Many will tell you that if you want your business’ digital marketing to succeed you need to be on Facebook, Twitter, LinkedIn, Flickr, YouTube, StumbleUpon, Delicious, Digg, oh I should also mention Google+, among others.
You’re made to feel like if you’re not on all these various social media platforms your digital marketing efforts will be missing something. You then end up spending your time maintaining your social networks rather than working a specifically designed strategy…and that’s what digital marketing should be – a strategy.
In other words, using various digital assets in a planned and systematic way to achieve specific results. Otherwise, you’re dealing with a series of social networking platforms that you simply need to maintain.
Here’s my advice: Choose social networks that you have an interest in, and ideally a ones that your target audience is likely to use. Then start small. If you only feel comfortable using LinkedIn right now, then only use LinkedIn. As your efforts yield some results and you feel comfortable adding another social network to your digital marketing strategy, add it, but only add it because you feel energized to do so and you think it will add value to the goals of your digital marketing strategy.
Don’t feel like you’re missing something if you’re not on all social networks all the time – it’s not realistic. Plus, if you get to that point and you’ve stretched yourself too thin across social platforms that you’re automating most everything you publish you can bet that the authenticity of why social networks are useful and powerful will fade from your robotic social networking efforts – less is usually more…quality over quantity is often a good rule of thumb. When you’re stretched across too many social platforms your digital marketing effectiveness will begin to wane with insincerity. If this happens, it’s time to scale back to something more manageable.
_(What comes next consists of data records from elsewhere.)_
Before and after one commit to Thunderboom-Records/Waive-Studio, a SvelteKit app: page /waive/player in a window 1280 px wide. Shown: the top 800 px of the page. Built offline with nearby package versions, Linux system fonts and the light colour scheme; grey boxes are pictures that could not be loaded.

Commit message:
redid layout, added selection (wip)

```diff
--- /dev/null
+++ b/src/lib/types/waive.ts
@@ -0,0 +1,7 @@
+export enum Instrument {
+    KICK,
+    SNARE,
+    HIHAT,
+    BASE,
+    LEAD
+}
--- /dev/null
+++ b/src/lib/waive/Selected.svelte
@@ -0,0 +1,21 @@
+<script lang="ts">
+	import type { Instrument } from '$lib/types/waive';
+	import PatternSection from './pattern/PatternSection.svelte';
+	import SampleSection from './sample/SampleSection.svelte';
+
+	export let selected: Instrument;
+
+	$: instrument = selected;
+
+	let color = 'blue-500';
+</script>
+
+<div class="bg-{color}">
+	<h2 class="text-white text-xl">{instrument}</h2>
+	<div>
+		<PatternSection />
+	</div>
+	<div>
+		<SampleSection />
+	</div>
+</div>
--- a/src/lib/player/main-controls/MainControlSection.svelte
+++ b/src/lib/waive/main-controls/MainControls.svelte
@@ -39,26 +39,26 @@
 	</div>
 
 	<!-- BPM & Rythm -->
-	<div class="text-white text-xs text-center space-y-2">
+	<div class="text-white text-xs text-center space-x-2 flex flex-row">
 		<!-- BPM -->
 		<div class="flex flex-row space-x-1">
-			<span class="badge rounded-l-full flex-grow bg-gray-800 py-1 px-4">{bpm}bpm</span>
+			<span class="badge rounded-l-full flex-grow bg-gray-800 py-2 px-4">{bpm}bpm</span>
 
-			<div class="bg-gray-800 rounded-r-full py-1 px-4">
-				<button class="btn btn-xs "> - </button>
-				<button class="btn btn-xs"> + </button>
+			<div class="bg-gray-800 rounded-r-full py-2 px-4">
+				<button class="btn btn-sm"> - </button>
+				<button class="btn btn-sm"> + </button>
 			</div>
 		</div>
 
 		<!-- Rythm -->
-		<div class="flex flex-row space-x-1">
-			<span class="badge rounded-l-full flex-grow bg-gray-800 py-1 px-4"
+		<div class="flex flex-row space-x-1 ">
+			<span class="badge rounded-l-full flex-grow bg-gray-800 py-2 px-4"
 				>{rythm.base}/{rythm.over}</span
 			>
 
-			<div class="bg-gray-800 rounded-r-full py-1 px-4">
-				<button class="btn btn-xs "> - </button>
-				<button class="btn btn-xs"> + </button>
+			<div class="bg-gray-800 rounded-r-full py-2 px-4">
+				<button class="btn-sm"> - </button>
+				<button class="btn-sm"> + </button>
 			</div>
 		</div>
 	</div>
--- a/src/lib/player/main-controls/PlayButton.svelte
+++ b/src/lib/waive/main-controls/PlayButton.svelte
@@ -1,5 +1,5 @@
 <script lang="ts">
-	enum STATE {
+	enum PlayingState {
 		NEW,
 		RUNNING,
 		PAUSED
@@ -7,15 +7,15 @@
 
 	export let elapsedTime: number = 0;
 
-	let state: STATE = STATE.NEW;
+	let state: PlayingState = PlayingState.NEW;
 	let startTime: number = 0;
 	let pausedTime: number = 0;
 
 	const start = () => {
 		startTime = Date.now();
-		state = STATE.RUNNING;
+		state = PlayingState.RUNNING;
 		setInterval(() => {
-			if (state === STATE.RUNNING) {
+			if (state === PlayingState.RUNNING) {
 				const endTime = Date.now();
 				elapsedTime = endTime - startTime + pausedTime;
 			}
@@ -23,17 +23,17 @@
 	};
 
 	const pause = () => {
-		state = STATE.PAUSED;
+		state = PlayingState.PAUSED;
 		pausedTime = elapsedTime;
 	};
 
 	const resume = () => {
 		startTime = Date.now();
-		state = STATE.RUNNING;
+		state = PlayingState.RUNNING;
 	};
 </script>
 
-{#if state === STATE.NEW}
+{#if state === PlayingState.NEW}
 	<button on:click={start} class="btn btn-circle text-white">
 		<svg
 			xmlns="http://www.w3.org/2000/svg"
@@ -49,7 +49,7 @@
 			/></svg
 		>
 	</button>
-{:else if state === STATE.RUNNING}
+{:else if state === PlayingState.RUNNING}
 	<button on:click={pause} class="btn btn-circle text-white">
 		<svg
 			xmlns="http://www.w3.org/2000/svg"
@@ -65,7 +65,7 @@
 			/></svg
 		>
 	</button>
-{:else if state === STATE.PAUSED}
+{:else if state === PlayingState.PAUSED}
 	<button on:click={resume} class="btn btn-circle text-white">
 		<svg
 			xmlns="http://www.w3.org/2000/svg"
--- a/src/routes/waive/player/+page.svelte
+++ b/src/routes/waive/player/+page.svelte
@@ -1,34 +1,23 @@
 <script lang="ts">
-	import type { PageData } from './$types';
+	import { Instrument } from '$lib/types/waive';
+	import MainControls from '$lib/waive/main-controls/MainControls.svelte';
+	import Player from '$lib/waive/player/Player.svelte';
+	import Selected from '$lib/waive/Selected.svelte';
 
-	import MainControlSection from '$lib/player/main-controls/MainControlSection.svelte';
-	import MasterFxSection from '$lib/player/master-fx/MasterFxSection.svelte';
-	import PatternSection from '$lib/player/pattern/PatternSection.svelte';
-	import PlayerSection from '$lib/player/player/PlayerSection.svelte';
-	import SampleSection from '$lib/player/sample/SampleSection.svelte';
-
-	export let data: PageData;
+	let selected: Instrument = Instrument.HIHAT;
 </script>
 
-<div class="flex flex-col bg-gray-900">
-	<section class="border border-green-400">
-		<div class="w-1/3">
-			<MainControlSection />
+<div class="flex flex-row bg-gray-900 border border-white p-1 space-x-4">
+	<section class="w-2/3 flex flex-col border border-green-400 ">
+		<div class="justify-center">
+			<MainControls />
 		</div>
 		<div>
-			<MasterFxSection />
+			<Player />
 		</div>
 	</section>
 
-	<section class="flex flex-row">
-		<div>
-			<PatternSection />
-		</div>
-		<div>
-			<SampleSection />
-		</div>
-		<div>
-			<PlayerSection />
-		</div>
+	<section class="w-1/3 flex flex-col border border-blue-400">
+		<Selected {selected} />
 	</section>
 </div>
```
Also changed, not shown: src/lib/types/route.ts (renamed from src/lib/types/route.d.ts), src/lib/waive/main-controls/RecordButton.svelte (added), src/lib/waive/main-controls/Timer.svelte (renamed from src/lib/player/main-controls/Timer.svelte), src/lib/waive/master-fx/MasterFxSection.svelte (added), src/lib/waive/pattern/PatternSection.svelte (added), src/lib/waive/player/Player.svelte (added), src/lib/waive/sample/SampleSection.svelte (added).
If you focus your efforts on what interests and energizes you, you’ll find that your positive energy will expand…even if that’s only one social network at a time.
Posted By: Nick Venturella